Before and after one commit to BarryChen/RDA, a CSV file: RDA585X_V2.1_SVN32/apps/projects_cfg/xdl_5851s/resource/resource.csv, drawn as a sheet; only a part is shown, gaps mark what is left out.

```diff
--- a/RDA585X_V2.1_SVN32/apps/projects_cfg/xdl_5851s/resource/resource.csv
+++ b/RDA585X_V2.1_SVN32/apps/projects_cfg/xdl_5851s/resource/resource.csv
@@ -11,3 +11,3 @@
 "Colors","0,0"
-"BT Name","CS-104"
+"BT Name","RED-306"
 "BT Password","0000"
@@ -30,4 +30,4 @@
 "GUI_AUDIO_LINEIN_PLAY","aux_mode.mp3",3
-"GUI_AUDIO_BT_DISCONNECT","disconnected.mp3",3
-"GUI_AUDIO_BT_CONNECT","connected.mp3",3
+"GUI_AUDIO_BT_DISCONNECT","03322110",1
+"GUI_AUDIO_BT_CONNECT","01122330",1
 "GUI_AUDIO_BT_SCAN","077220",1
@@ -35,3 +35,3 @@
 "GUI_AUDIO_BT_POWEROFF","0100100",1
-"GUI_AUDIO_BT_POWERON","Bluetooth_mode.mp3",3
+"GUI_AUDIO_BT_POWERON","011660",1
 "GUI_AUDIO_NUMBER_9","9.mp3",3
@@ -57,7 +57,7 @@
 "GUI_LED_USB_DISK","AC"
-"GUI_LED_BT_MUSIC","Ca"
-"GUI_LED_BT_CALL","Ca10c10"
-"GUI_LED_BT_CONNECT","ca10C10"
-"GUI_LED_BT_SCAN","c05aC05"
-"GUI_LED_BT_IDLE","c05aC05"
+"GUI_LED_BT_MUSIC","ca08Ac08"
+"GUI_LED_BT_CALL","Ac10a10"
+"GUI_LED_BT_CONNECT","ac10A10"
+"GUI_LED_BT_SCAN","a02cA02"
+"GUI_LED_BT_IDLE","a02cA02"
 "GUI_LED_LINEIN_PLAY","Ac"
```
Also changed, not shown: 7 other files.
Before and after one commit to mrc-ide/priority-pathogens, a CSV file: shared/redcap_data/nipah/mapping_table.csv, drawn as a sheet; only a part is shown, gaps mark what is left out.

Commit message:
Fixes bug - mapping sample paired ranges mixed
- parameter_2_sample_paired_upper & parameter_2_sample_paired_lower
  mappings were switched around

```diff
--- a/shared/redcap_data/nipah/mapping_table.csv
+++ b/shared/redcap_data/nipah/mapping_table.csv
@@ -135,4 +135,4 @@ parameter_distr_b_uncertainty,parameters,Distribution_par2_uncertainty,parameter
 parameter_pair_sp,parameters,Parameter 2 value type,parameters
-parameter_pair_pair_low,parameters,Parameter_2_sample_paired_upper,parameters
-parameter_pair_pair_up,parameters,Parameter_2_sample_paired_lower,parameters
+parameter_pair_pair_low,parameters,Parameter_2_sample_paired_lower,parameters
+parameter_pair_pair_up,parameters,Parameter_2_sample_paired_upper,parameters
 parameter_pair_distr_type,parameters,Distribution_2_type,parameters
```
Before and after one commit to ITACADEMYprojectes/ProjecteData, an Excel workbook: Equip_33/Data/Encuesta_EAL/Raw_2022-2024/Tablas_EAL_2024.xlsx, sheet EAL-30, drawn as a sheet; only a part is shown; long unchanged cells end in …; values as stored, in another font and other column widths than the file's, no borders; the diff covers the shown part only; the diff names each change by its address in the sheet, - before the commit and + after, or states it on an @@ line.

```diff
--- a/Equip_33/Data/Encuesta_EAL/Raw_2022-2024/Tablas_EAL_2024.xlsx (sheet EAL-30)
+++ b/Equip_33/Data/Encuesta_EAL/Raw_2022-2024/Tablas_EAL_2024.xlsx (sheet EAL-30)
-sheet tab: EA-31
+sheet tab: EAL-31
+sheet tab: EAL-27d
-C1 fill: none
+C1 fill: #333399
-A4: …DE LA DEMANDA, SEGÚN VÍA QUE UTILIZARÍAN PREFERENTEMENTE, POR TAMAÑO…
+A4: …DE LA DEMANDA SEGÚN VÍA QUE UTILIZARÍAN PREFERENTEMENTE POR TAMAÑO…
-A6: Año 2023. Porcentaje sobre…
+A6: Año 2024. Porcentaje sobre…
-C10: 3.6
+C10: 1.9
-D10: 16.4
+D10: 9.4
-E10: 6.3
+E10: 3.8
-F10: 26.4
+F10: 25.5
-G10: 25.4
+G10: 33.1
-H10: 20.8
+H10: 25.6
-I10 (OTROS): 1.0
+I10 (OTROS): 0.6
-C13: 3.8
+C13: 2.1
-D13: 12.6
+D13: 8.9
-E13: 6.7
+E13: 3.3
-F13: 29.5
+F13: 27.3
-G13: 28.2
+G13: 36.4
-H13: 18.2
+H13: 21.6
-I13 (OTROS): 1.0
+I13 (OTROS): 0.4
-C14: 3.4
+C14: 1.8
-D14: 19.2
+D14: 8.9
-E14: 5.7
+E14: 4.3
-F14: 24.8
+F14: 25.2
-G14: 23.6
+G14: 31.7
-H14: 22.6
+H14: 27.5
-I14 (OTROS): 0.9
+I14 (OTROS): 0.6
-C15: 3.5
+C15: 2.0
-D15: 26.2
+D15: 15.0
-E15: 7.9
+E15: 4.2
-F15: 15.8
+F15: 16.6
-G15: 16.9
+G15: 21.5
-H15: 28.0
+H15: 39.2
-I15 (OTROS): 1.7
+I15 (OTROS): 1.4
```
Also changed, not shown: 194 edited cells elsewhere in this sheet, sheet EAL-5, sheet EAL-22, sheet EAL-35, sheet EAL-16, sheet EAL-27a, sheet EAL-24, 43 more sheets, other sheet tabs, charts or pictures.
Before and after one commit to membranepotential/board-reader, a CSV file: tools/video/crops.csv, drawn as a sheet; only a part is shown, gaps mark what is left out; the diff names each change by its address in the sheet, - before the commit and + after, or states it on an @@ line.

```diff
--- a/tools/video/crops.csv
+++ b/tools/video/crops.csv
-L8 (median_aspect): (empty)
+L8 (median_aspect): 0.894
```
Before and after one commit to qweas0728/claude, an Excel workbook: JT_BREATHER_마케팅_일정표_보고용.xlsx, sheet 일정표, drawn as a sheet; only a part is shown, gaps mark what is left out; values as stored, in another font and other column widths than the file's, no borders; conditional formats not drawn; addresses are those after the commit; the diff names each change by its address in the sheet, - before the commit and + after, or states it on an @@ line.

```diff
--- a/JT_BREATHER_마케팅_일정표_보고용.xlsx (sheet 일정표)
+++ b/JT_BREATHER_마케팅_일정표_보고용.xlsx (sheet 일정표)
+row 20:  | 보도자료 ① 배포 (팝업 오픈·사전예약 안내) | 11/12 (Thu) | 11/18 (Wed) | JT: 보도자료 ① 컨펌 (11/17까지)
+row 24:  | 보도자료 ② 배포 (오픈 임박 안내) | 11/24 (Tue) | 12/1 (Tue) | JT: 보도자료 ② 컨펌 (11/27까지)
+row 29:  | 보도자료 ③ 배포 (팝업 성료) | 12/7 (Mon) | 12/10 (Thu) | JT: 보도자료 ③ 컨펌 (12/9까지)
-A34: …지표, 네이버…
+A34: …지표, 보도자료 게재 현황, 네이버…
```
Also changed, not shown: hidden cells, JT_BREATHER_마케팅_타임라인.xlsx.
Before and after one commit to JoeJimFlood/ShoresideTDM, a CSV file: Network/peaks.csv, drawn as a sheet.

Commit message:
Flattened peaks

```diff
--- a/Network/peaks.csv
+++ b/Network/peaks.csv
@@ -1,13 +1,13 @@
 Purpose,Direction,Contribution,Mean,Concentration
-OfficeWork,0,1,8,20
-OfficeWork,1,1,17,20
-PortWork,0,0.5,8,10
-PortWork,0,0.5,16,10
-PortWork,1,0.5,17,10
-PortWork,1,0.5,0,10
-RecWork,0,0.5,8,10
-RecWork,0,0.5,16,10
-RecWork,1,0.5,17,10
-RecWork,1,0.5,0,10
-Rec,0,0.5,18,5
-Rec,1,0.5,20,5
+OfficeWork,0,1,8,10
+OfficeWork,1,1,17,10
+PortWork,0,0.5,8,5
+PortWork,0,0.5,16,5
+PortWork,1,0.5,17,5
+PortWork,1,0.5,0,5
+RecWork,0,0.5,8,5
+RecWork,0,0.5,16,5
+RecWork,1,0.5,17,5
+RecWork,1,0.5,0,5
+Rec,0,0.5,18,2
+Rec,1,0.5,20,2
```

+ + + + + + +

▶ **ASSIGNMENT**: Filter the entries by the string "parameters" and copy each matching line.

▶ **SOLVED PROBLEM**:
@@ -135,4 +135,4 @@ parameter_distr_b_uncertainty,parameters,Distribution_par2_uncertainty,parameter
 parameter_pair_sp,parameters,Parameter 2 value type,parameters
-parameter_pair_pair_low,parameters,Parameter_2_sample_paired_upper,parameters
-parameter_pair_pair_up,parameters,Parameter_2_sample_paired_lower,parameters
+parameter_pair_pair_low,parameters,Parameter_2_sample_paired_lower,parameters
+parameter_pair_pair_up,parameters,Parameter_2_sample_paired_upper,parameters
 parameter_pair_distr_type,parameters,Distribution_2_type,parameters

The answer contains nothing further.